Use the graph to determine which ordered pairs plotted below are solutions of the inequality [latex]x–y<3[/latex].Answer: Solutions will be located in the shaded region. Since this is a “less than” problem, ordered pairs on the boundary line are not included in the solution set. These values are located in the shaded region, so are solutions. (When substituted into the inequality [latex]x–y<3[/latex], they produce true statements.)

[latex](−1,1)[/latex]

[latex](−2,−2)[/latex]

These values are not located in the shaded region, so are not solutions. (When substituted into the inequality [latex]x-y<3[/latex], they produce false statements.)[latex](1,−2)[/latex]

[latex](3,−2)[/latex]

[latex](4,0)[/latex]

#### Answer

[latex](−1,1)\,\,\,(−2,−2)[/latex]### Example 3B.2.C

Is [latex](2,−3)[/latex] a solution of the inequality [latex]y<−3x+1[/latex]?Answer: If [latex](2,−3)[/latex] is a solution, then it will yield a true statement when substituted into the inequality [latex]y<−3x+1[/latex].

[latex]y<−3x+1[/latex]

Substitute [latex]x=2[/latex] and [latex]y=−3[/latex] into inequality.[latex]−3<−3\left(2\right)+1[/latex]

Evaluate.[latex]\begin{array}{l}−3<−6+1\\−3<−5\end{array}[/latex]

This statement is**not**true, so the ordered pair [latex](2,−3)[/latex] is

**not**a solution.

#### Answer

[latex](2,−3)[/latex] is not a solution.### Summary

When inequalities are graphed on a coordinate plane, the solutions are located in a region of the coordinate plane, which is represented as a shaded area on the plane. The boundary line for the inequality is drawn as a solid line if the points on the line itself do satisfy the inequality, as in the cases of ≤ and ≥. It is drawn as a dashed line if the points on the line do not satisfy the inequality, as in the cases of < and >. You can tell which region to shade by testing some points in the inequality. Using a coordinate plane is especially helpful for visualizing the region of solutions for inequalities with two variables.## Licenses & Attributions

### CC licensed content, Original

- Ex 1: Graphing Linear Inequalities in Two Variables (Slope Intercept Form).
**Authored by:**James Sousa (Mathispower4u.com) .**License:**CC BY: Attribution.

### CC licensed content, Shared previously
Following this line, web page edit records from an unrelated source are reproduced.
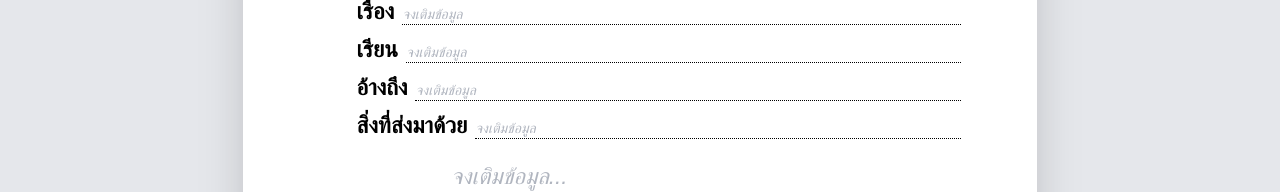
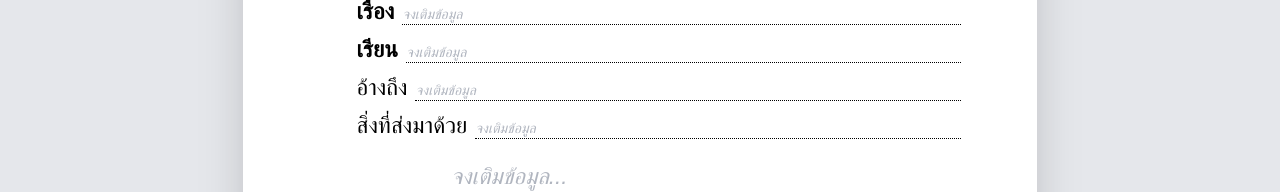
Before and after one commit to kaijiewpoo/thai-memo-craft, a React (Vite) app: page / in a window 1280 px wide. Shown: the part 281-473 px from the top of the page. Built offline with nearby package versions, Linux system fonts and the light colour scheme; a web font is replaced by a local one.

Commit message:
Fix: Remove bold from "อ้างถึง" and "สิ่งที่ส่งมาด้วย"
Remove bold font weight from the "อ้างถึง" and "สิ่งที่ส่งมาด้วย" labels.

```diff
--- a/src/pages/Index.tsx
+++ b/src/pages/Index.tsx
@@ -119,12 +119,12 @@ const ThaiMemoForm = () => {
             </div>
 
             <div className="flex items-baseline">
-              <Label htmlFor="referenceTo" className="shrink-0 text-[17pt] font-bold">อ้างถึง</Label>
+              <Label htmlFor="referenceTo" className="shrink-0 text-[17pt]">อ้างถึง</Label>
               <Input id="referenceTo" name="referenceTo" value={formData.referenceTo} onChange={handleInputChange} className={cn(inputStyle, placeholderStyle)} placeholder="จงเติมข้อมูล" />
             </div>
 
             <div className="flex items-baseline">
-              <Label htmlFor="attachments" className="shrink-0 text-[17pt] font-bold">สิ่งที่ส่งมาด้วย</Label>
+              <Label htmlFor="attachments" className="shrink-0 text-[17pt]">สิ่งที่ส่งมาด้วย</Label>
               <Input id="attachments" name="attachments" value={formData.attachments} onChange={handleInputChange} className={cn(inputStyle, placeholderStyle)} placeholder="จงเติมข้อมูล" />
             </div>
           </div>
```
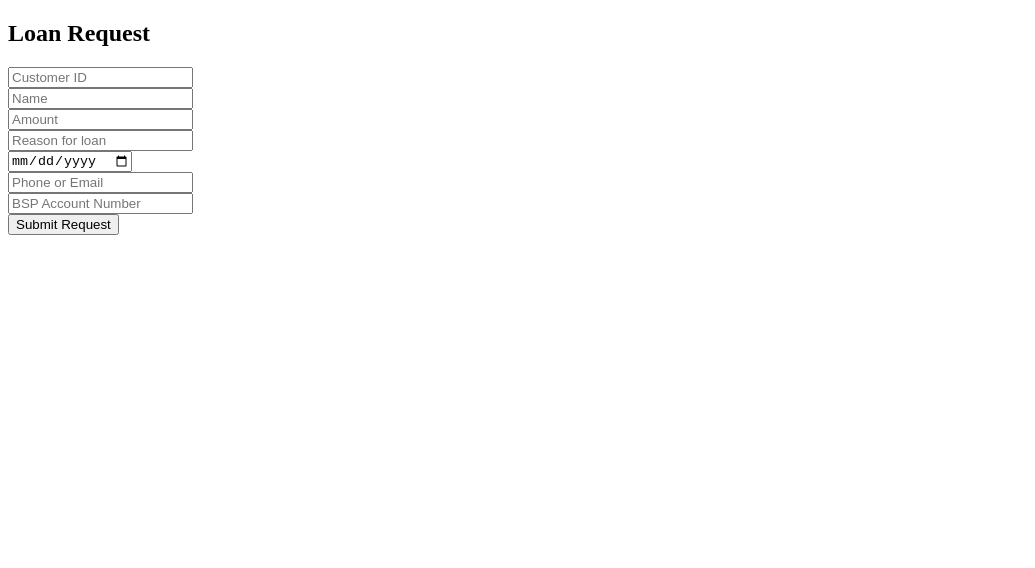
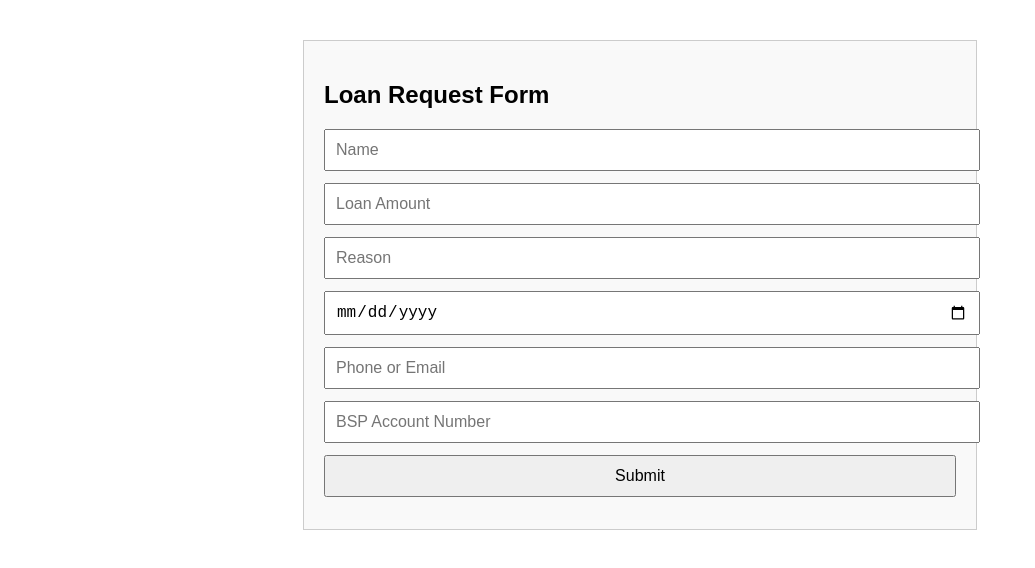
Before and after one commit to Nozpal-Nam675/PublicWeb, a plain HTML site: page borrow.html in a window 1280 px wide. Shown: the whole page, without its empty margins (0-1035 px from the left). Drawn offline with Linux system fonts and the light colour scheme.

Commit message:
Add files via upload

```diff
--- a/borrow.html
+++ b/borrow.html
@@ -1,27 +1,47 @@
 <!DOCTYPE html>
 <html lang="en">
 <head>
-  <meta charset="UTF-8">
+  <meta charset="UTF-8" />
   <title>Loan Request Form</title>
+  <style>
+    body {
+      font-family: Arial, sans-serif;
+      display: flex;
+      justify-content: center;
+      margin-top: 40px;
+    }
+    form {
+      width: 50%;
+      padding: 20px;
+      border: 1px solid #ccc;
+      background-color: #f9f9f9;
+    }
+    input, button {
+      display: block;
+      width: 100%;
+      margin-bottom: 12px;
+      padding: 10px;
+      font-size: 16px;
+    }
+  </style>
 </head>
 <body>
-  <h2>Loan Request</h2>
   <form id="loanForm">
-    <input type="text" id="id" placeholder="Customer ID" required><br>
-    <input type="text" id="name" placeholder="Name" required><br>
-    <input type="text" id="amount" placeholder="Amount" required><br>
-    <input type="text" id="reason" placeholder="Reason for loan" required><br>
-    <input type="date" id="repaymentDate" required><br>
-    <input type="text" id="contact" placeholder="Phone or Email" required><br>
-    <input type="text" id="bspAccount" placeholder="BSP Account Number" required><br>
-    <button type="submit">Submit Request</button>
+    <h2>Loan Request Form</h2>
+    <!-- Removed ID input -->
+    <input type="text" id="name" placeholder="Name" required />
+    <input type="text" id="amount" placeholder="Loan Amount" required />
+    <input type="text" id="reason" placeholder="Reason" required />
+    <input type="date" id="repaymentDate" required />
+    <input type="text" id="contact" placeholder="Phone or Email" required />
+    <input type="text" id="bspAccount" placeholder="BSP Account Number" required />
+    <button type="submit">Submit</button>
   </form>
 
   <script>
     document.getElementById("loanForm").addEventListener("submit", async (e) => {
       e.preventDefault();
       const formData = {
-        id: document.getElementById("id").value,
         name: document.getElementById("name").value,
         amount: document.getElementById("amount").value,
         reason: document.getElementById("reason").value,
@@ -32,19 +52,19 @@
       };
 
       try {
-        const response = await fetch("https://mybase-fdvp.onrender.com/submit", {
+        const res = await fetch("https://mybase-fdvp.onrender.com/submit", {
           method: "POST",
           headers: { "Content-Type": "application/json" },
           body: JSON.stringify(formData)
         });
-        if (response.ok) {
-          alert("Form submitted successfully!");
+        if (res.ok) {
+          alert("Form submitted!");
           document.getElementById("loanForm").reset();
         } else {
-          alert("Something went wrong.");
+          alert("Submission failed.");
         }
       } catch (err) {
-        console.error("Error submitting form:", err);
+        console.error("Error:", err);
       }
     });
   </script>
```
- Ex 2: Graphing Linear Inequalities in Two Variables (Standard Form).
**Authored by:**James Sousa (Mathispower4u.com) .**License:**CC BY: Attribution. - Unit 13: Graphing, from Developmental Math: An Open Program.
**Provided by:**Monterey Institute of Technology and Education**Located at:**https://www.nroc.org/.**License:**CC BY: Attribution. - Use a Graph Determine Ordered Pair Solutions of a Linear Inequalty in Two Variable.
**Authored by:**James Sousa (Mathispower4u.com) for Lumen Learning.**License:**CC BY: Attribution. - Ex: Determine if Ordered Pairs Satisfy a Linear Inequality.
**Authored by:**James Sousa (Mathispower4u.com) .**License:**CC BY: Attribution.